The sunlight hitting the blonde mane of the Rocky Mountain horse caused the golden hues to shimmer as the breeze swept it to the side when Melissa Wilhelm, of Canal Winchester, trotted Majestic Max into the Royalty Ride-In at the Franklin County Fair.

It was unimaginable to think that Melissa once had to use a crochet hook to remove the knots and burrs from the horse's mane, tail and forelock when he was first rescued along with five other horses.

Parts of his mane were clumped together and his ribs were showing the first time Melissa saw Max.

It took two or three hours with the crochet hook to free the mane of its tangles.

"He fell asleep while I was doing it," she said.

Melissa's mother, Kim, headed off to the feed store one day thinking she and her husband, Roger, might need to get their 12-year-old son, David, a horse since he was finally showing an interest after riding a rented Tennessee Walker.

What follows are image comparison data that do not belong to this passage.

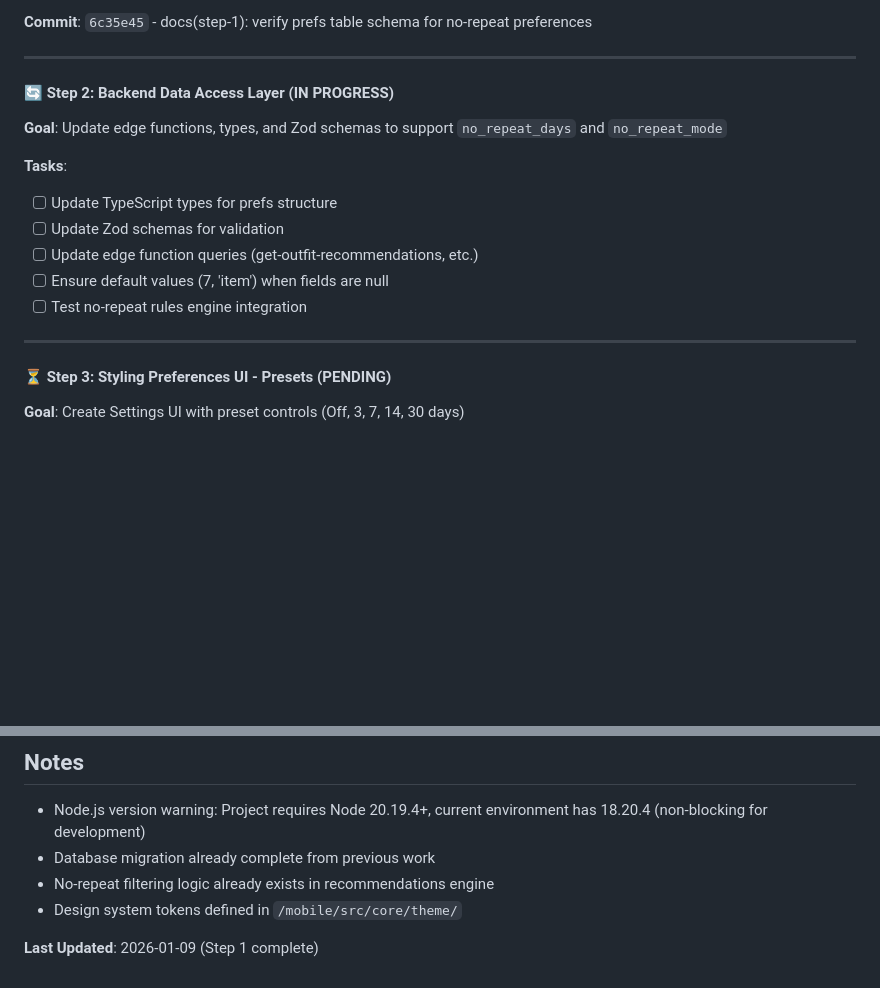
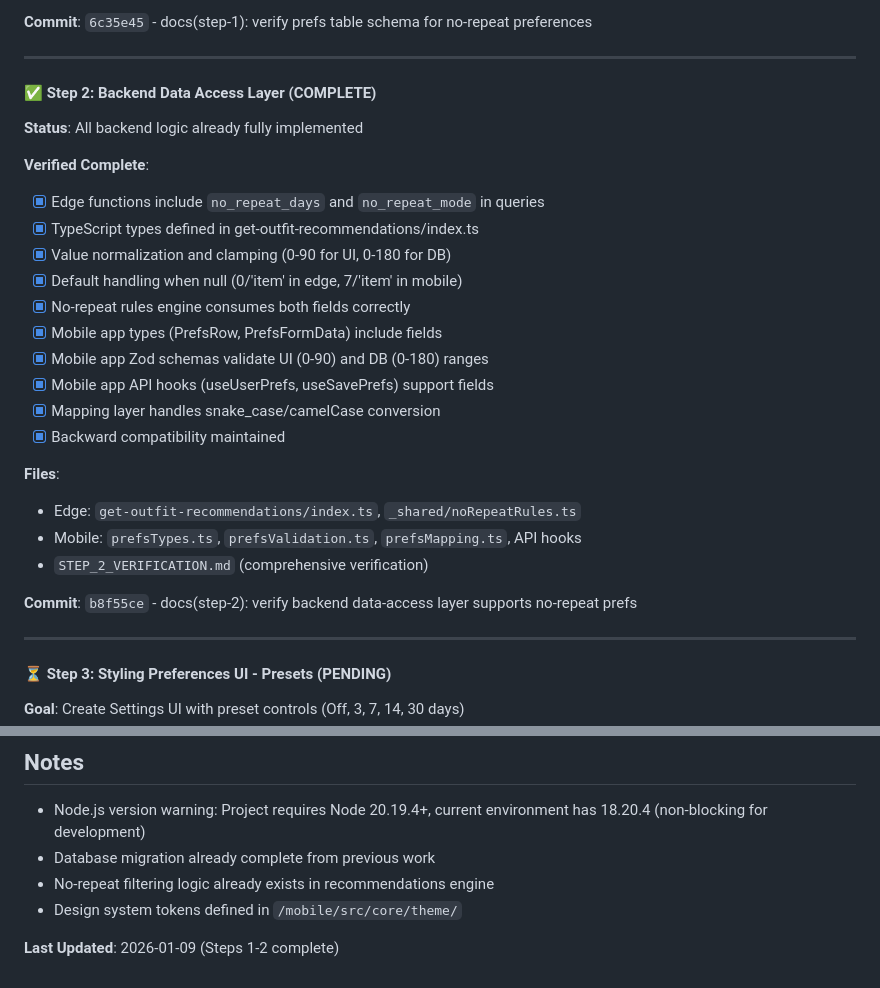
Before and after one commit to guytp/maidrobe, a Markdown page: Claude.md, 2 parts joined by grey strips. Drawn GitHub-style; blank space fills up the shorter version.

Commit message:
docs: update Claude.md with Step 2 completion
Mark Step 2 (Backend Data Access Layer) as complete with verification details.

Relates to Story-446

```diff
--- a/Claude.md
+++ b/Claude.md
@@ -35,15 +35,27 @@ Introduce user-controlled "no-repeat" preferences in Settings to let users confi
 
 ---
 
-#### 🔄 Step 2: Backend Data Access Layer (IN PROGRESS)
-**Goal**: Update edge functions, types, and Zod schemas to support `no_repeat_days` and `no_repeat_mode`
+#### ✅ Step 2: Backend Data Access Layer (COMPLETE)
+**Status**: All backend logic already fully implemented
 
-**Tasks**:
-- [ ] Update TypeScript types for prefs structure
-- [ ] Update Zod schemas for validation
-- [ ] Update edge function queries (get-outfit-recommendations, etc.)
-- [ ] Ensure default values (7, 'item') when fields are null
-- [ ] Test no-repeat rules engine integration
+**Verified Complete**:
+- [x] Edge functions include `no_repeat_days` and `no_repeat_mode` in queries
+- [x] TypeScript types defined in get-outfit-recommendations/index.ts
+- [x] Value normalization and clamping (0-90 for UI, 0-180 for DB)
+- [x] Default handling when null (0/'item' in edge, 7/'item' in mobile)
+- [x] No-repeat rules engine consumes both fields correctly
+- [x] Mobile app types (PrefsRow, PrefsFormData) include fields
+- [x] Mobile app Zod schemas validate UI (0-90) and DB (0-180) ranges
+- [x] Mobile app API hooks (useUserPrefs, useSavePrefs) support fields
+- [x] Mapping layer handles snake_case/camelCase conversion
+- [x] Backward compatibility maintained
+
+**Files**:
+- Edge: `get-outfit-recommendations/index.ts`, `_shared/noRepeatRules.ts`
+- Mobile: `prefsTypes.ts`, `prefsValidation.ts`, `prefsMapping.ts`, API hooks
+- `STEP_2_VERIFICATION.md` (comprehensive verification)
+
+**Commit**: `b8f55ce` - docs(step-2): verify backend data-access layer supports no-repeat prefs
 
 ---
 
@@ -185,4 +197,4 @@ npm run edge:dev                     # Start local Supabase
 - No-repeat filtering logic already exists in recommendations engine
 - Design system tokens defined in `/mobile/src/core/theme/`
 
-**Last Updated**: 2026-01-09 (Step 1 complete)
+**Last Updated**: 2026-01-09 (Steps 1-2 complete)
```
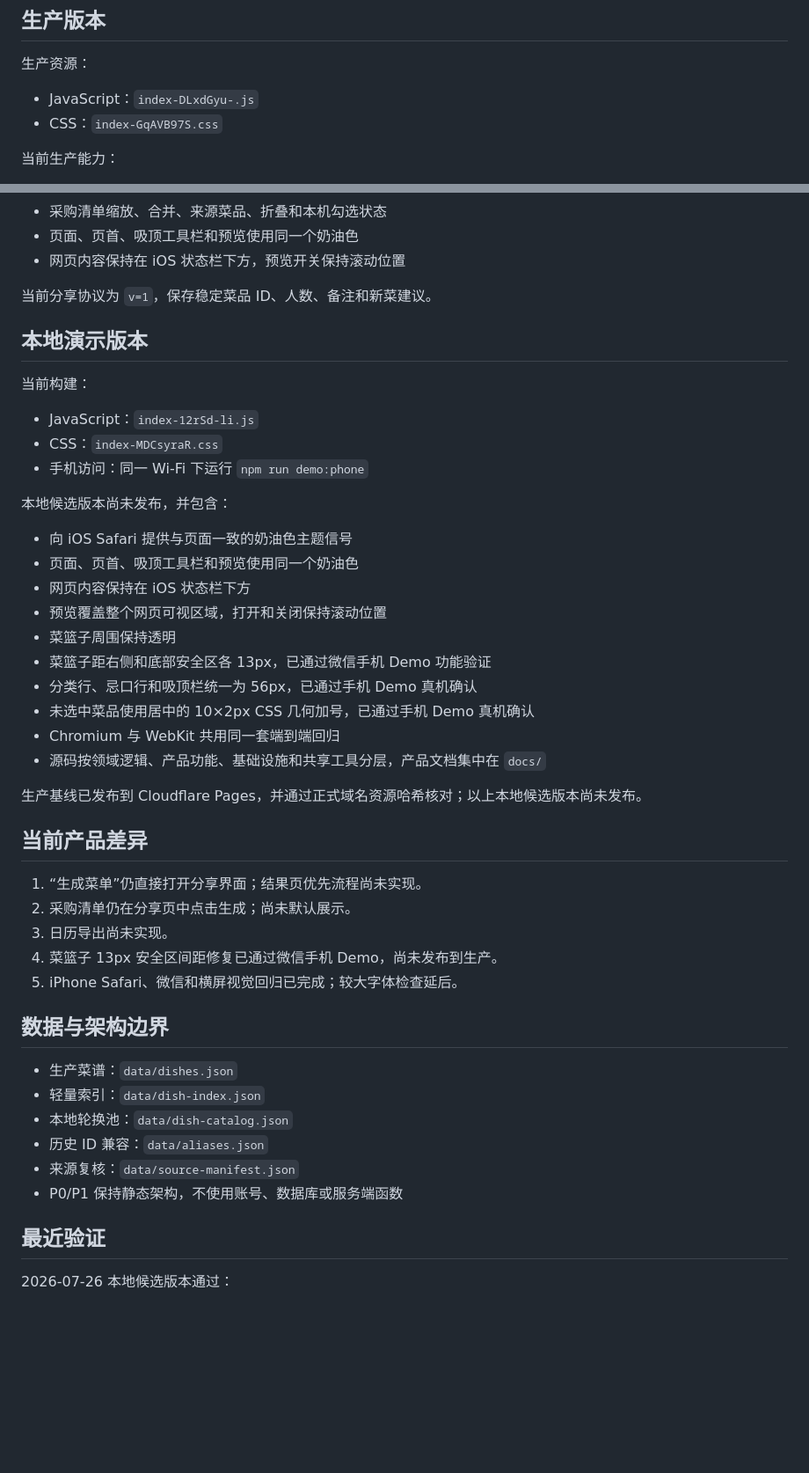
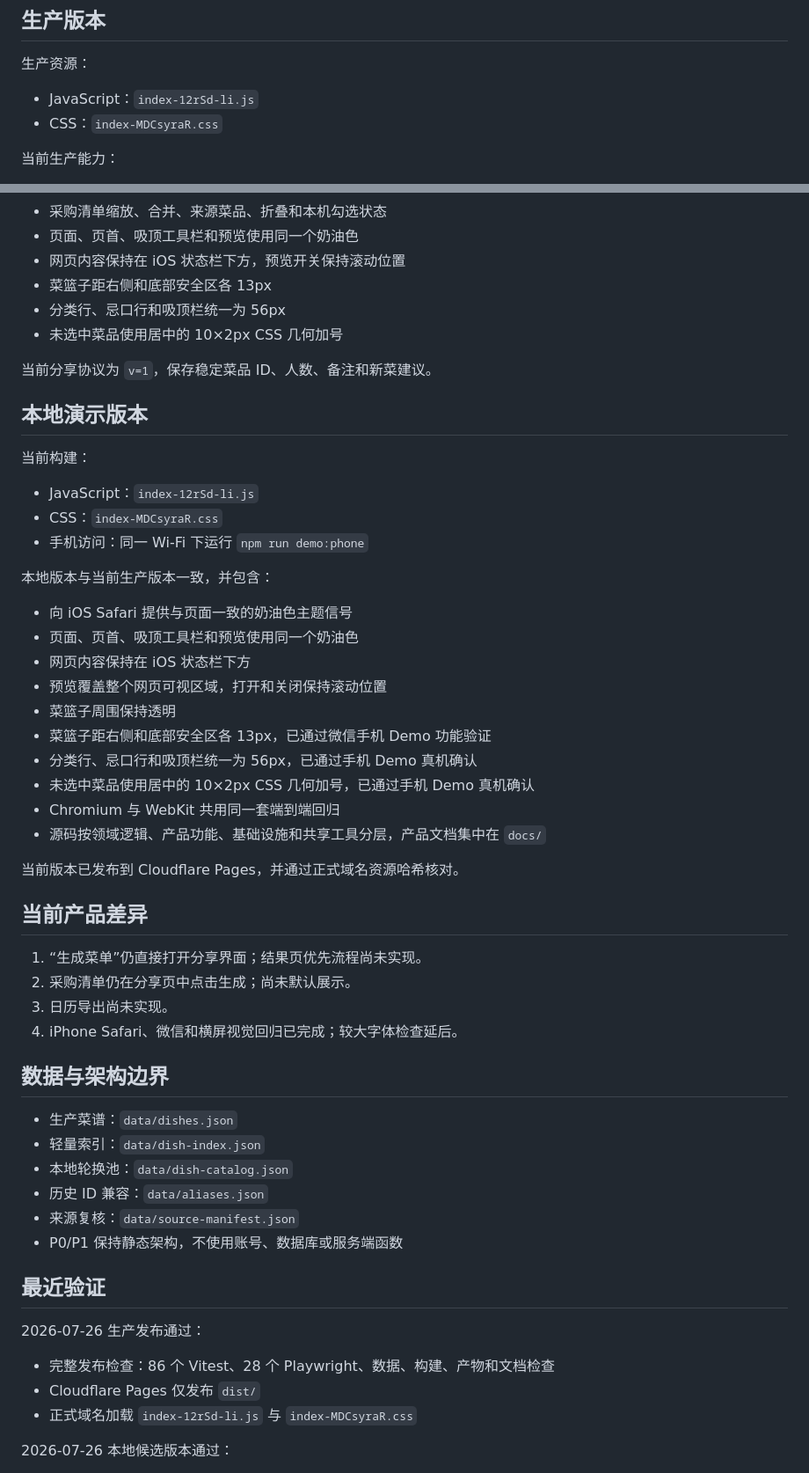
Before and after one commit to Quan97Bear/dish_picker_and_shopping_list, a Markdown page: docs/PROJECT_STATUS.md, 2 parts joined by grey strips. Shown at 88% size. Rendered like a GitHub page; blank space fills up the shorter version.

```diff
--- a/docs/PROJECT_STATUS.md
+++ b/docs/PROJECT_STATUS.md
@@ -11,8 +11,8 @@
 
 生产资源：
 
-- JavaScript：`index-DLxdGyu-.js`
-- CSS：`index-GqAVB97S.css`
+- JavaScript：`index-12rSd-li.js`
+- CSS：`index-MDCsyraR.css`
 
 当前生产能力：
 
@@ -27,6 +27,9 @@
 - 采购清单缩放、合并、来源菜品、折叠和本机勾选状态
 - 页面、页首、吸顶工具栏和预览使用同一个奶油色
 - 网页内容保持在 iOS 状态栏下方，预览开关保持滚动位置
+- 菜篮子距右侧和底部安全区各 13px
+- 分类行、忌口行和吸顶栏统一为 56px
+- 未选中菜品使用居中的 10×2px CSS 几何加号
 
 当前分享协议为 `v=1`，保存稳定菜品 ID、人数、备注和新菜建议。
 
@@ -38,7 +41,7 @@
 - CSS：`index-MDCsyraR.css`
 - 手机访问：同一 Wi‑Fi 下运行 `npm run demo:phone`
 
-本地候选版本尚未发布，并包含：
+本地版本与当前生产版本一致，并包含：
 
 - 向 iOS Safari 提供与页面一致的奶油色主题信号
 - 页面、页首、吸顶工具栏和预览使用同一个奶油色
@@ -51,15 +54,14 @@
 - Chromium 与 WebKit 共用同一套端到端回归
 - 源码按领域逻辑、产品功能、基础设施和共享工具分层，产品文档集中在 `docs/`
 
-生产基线已发布到 Cloudflare Pages，并通过正式域名资源哈希核对；以上本地候选版本尚未发布。
+当前版本已发布到 Cloudflare Pages，并通过正式域名资源哈希核对。
 
 ## 当前产品差异
 
 1. “生成菜单”仍直接打开分享界面；结果页优先流程尚未实现。
 2. 采购清单仍在分享页中点击生成；尚未默认展示。
 3. 日历导出尚未实现。
-4. 菜篮子 13px 安全区间距修复已通过微信手机 Demo，尚未发布到生产。
-5. iPhone Safari、微信和横屏视觉回归已完成；较大字体检查延后。
+4. iPhone Safari、微信和横屏视觉回归已完成；较大字体检查延后。
 
 ## 数据与架构边界
 
@@ -71,6 +73,12 @@
 - P0/P1 保持静态架构，不使用账号、数据库或服务端函数
 
 ## 最近验证
+
+2026-07-26 生产发布通过：
+
+- 完整发布检查：86 个 Vitest、28 个 Playwright、数据、构建、产物和文档检查
+- Cloudflare Pages 仅发布 `dist/`
+- 正式域名加载 `index-12rSd-li.js` 与 `index-MDCsyraR.css`
 
 2026-07-26 本地候选版本通过：
 
```
Also changed, not shown: docs/TODO.md (+12 -10 lines).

When she got to the feed store she learned about six horses that needed to be rescued.

The owner of the horses had gone to Alaska in search of work and the people taking care of the horses had not ridden them. They were feeding the animals bags of apples, carrots and ears of corn.

Kim went home and called to find out about the horses, knowing her husband would say they could not afford another horse, let alone six.

Roger walked in and wanted to know who she was talking to. He surprised her when he told her she should have set up the appointment earlier, because the horses could not be left in that condition.

Melissa began imagining the breed and colors of the horses, but when they arrived at the property where the animals were housed she was shocked to see them out in the cold. She eyed what looked like a bullet hole in the water bucket.

"The Tennessee Walker was skin and bones," she said of one of the other horses.

When the Wilhelms expressed an interest in the horses, they were told that all the tack would be thrown in for $2,500 if they took the two Palominos, the black and white, the gaited horse, the Tennessee Walker -- and Max.

"We didn't have $2,500," she said, thinking the deal was off.

Then a woman who buys eggs from the Wilhelms said she would make a $2,500 donation and give Melissa show clothes if they took the horses, under the condition that they allowed her to ride and train with them.

They were amazed and thanked God for their good fortune.

Kim and Melissa said the Tennessee Walker has an abscess on his rump. Caring for him has proven to be costly following a couple of trips to see veterinarians at Ohio State.

Half of the horses were not broken. The Palomino quarter horse had some training while the others were less than impressive.

"We started from the beginning," said Melissa.

When she first began bathing and conditioning Majestic Max, she said, he was a little antsy, but he got used to it with time.

Max was rude and disrespectful at first, according to Melissa, who had to teach him not to push and shove while trying to get to the food.

"They didn't know they were big animals," Kim said.

Since December the training has proven beneficial and Max definitely looked majestic as he entered the arena at the Franklin County Fair for his unlikely turn in the Horse Royalty Ride-In.